Why is wisdom different to intelligence?
I have a tenuous relationship with the concept of wisdom. On the one hand, I accept that it exists (hell, if D&D thinks it exists, then it must, right?), and have even got some feeling about what it is. On the other hand, “Wis” in D&D only makes you good at being a cleric (who can’t actually heal people IRL), so the whole concept sounds like a lie. Also, it reeks of the bullshit of “you can only get wisdom through experience”.
The same arguement is used for project management. The “real truth” about PM is that “project management of one form or another is better than no project management at all, but we can't measure what works, and why.” (sorry I can’t attribute that quote, but I think it was from a lecturer at uni teaching project management. It’s also paraphrased.
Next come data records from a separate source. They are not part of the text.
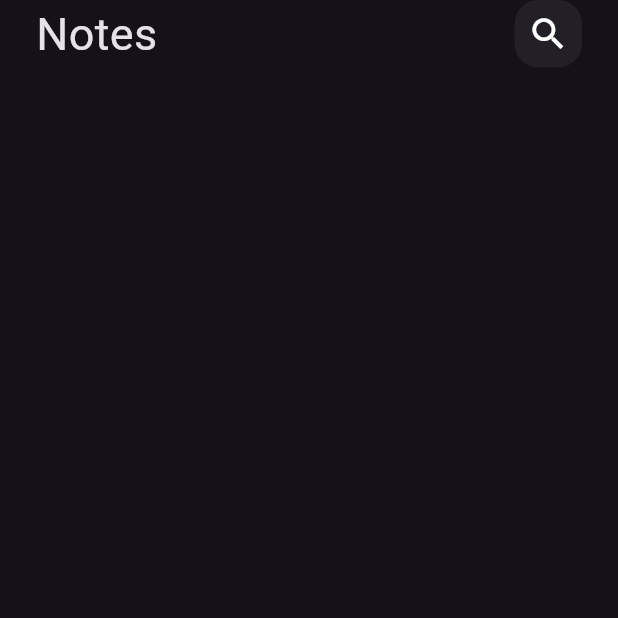
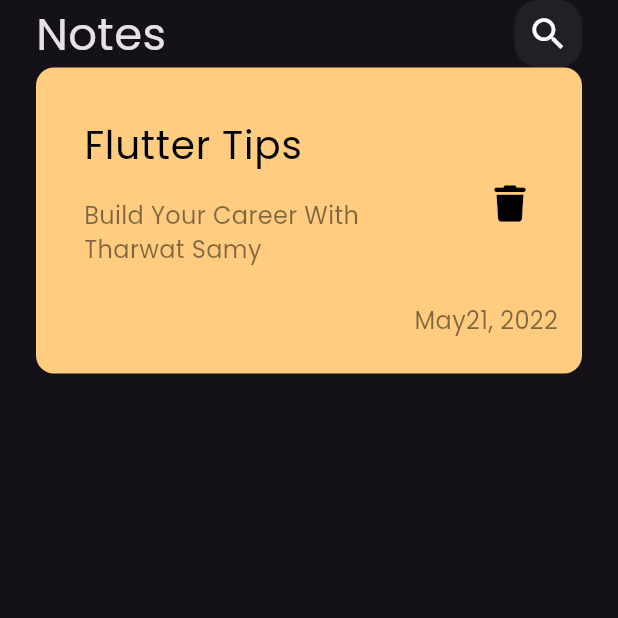
Before and after one commit to Noha0212/NotesApp, a Flutter app: the screen it shows after launch, on a phone screen of 412 x 824 dp, the top half of it. Run offline on Flutter 3.47's test engine with Material 3 defaults, Android fonts, the phone set to English and light mode, and no system bars; our stand-ins replace font_awesome_flutter.

Commit message:
create custom note item

```diff
--- a/lib/main.dart
+++ b/lib/main.dart
@@ -12,7 +12,7 @@ class NotesApp extends StatelessWidget {
   Widget build(BuildContext context) {
     return MaterialApp(
       debugShowCheckedModeBanner: false,
-      theme: ThemeData(brightness: Brightness.dark),
+      theme: ThemeData(brightness: Brightness.dark, fontFamily: 'Poppins'),
       home: const NotesView(),
     );
   }
--- /dev/null
+++ b/lib/views/widgets/custom_notes_item.dart
@@ -0,0 +1,50 @@
+import 'package:flutter/material.dart';
+import 'package:font_awesome_flutter/font_awesome_flutter.dart';
+
+class NotesItem extends StatelessWidget {
+  const NotesItem({super.key});
+
+  @override
+  Widget build(BuildContext context) {
+    return Container(
+      padding: const EdgeInsets.only(top: 24, bottom: 24, left: 16),
+      decoration: BoxDecoration(
+          borderRadius: BorderRadius.circular(12),
+          color: const Color(0xffFFCC80)),
+      child: Column(
+        crossAxisAlignment: CrossAxisAlignment.end,
+        children: [
+          ListTile(
+            title: const Text(
+              'Flutter Tips',
+              style: TextStyle(color: Colors.black, fontSize: 26),
+            ),
+            subtitle: Padding(
+              padding: const EdgeInsets.only(top: 16, bottom: 16),
+              child: Text(
+                'Build Your Career With Tharwat Samy',
+                style: TextStyle(
+                    color: Colors.black.withOpacity(0.5), fontSize: 16),
+              ),
+            ),
+            trailing: IconButton(
+                onPressed: () {},
+                icon: const Icon(
+                  FontAwesomeIcons.trash,
+                  color: Colors.black,
+                  size: 24,
+                )),
+          ),
+          Padding(
+            padding: const EdgeInsets.only(right: 16),
+            child: Text(
+              'May21, 2022',
+              style:
+                  TextStyle(color: Colors.black.withOpacity(0.5), fontSize: 16),
+            ),
+          )
+        ],
+      ),
+    );
+  }
+}
--- a/lib/views/widgets/notes_view_body.dart
+++ b/lib/views/widgets/notes_view_body.dart
@@ -1,5 +1,6 @@
 import 'package:flutter/material.dart';
 import 'package:notes_app/views/widgets/custom_app_bar.dart';
+import 'package:notes_app/views/widgets/custom_notes_item.dart';
 
 class NotesViewBody extends StatelessWidget {
   const NotesViewBody({super.key});
@@ -10,9 +11,7 @@ class NotesViewBody extends StatelessWidget {
       child: Padding(
         padding: EdgeInsets.symmetric(horizontal: 24),
         child: Column(
-          children: [
-            CustomAppBar(),
-          ],
+          children: [CustomAppBar(), NotesItem()],
         ),
       ),
     );
```
Also changed, not shown: pubspec.yaml (+7 -11 lines), lib/assets/Poppins-Regular.ttf (added), pubspec.lock.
In any case, the assertion is that you “learn from experience”. The reason I don’t like that idea is that:* There’s no guarantee that you’ve actually improved with experience, you might just have learned to play the metrics. * You can say that about anything - "We could teach you software engineering, but there’s really no effective way of doing that, so why don’t you just learn from experience." It sounds like they’re just too lazy to pull out the intelligence from the wisdom, or the information from the data, if you will...
In any case, one of the big problems with “wisdom” as an idea is: how do you measure wisdom? Is it by being really good at trivia? If that’s the case then bring out any trivia master (e.g: the master on the Australian quiz show) and pit him up against little kids, asking questions about cartoons or video games. Ergo, kids are “wiser” than the master, which may not be a contradiction, but it’s certainly counter-intuitive.
However, I have always believed that “knowing the path is different to walking the path”. An example is the statement “You can't play basketball against Ninjas”. This comes from a game, Mario Hoops 3 on 3 and I’ve heard this little nugget multiple times. If you read it without having played the game it’s “intelligence”. The statement is almost a direct logical consequence, practically meaningless - “Well der, of course you can't play basketball against ninjas”. However, after having played the game, I’m sure it’ll mean a lot more. It then becomes “wisdom”. The act of having tried to play basketball against ninjas (and inevitably failed) has taught you... something.
How’s about another analogy: Intelligence is like a system, in which the whole is bigger than the sum of it’s parts. With intelligence, everything you know can be combined to create something better than each of the individual things you know. Wisdom might be like an anti-system, in which the whole is smaller than the sum of it’s parts. The reason it can’t be taught is that it’s practically useless (to tell, not to live). You might be able to fold it up into an entertaining story, but the story is just for the telling. It doesn’t actually contain anything that you can learn from. It may not even be possible to make the story interesting. However, it does give you an illumination on the whole that’s impossible with the crystallised intelligence found in textbooks.
And that’s why you’ll never understand the joys of monkey physics...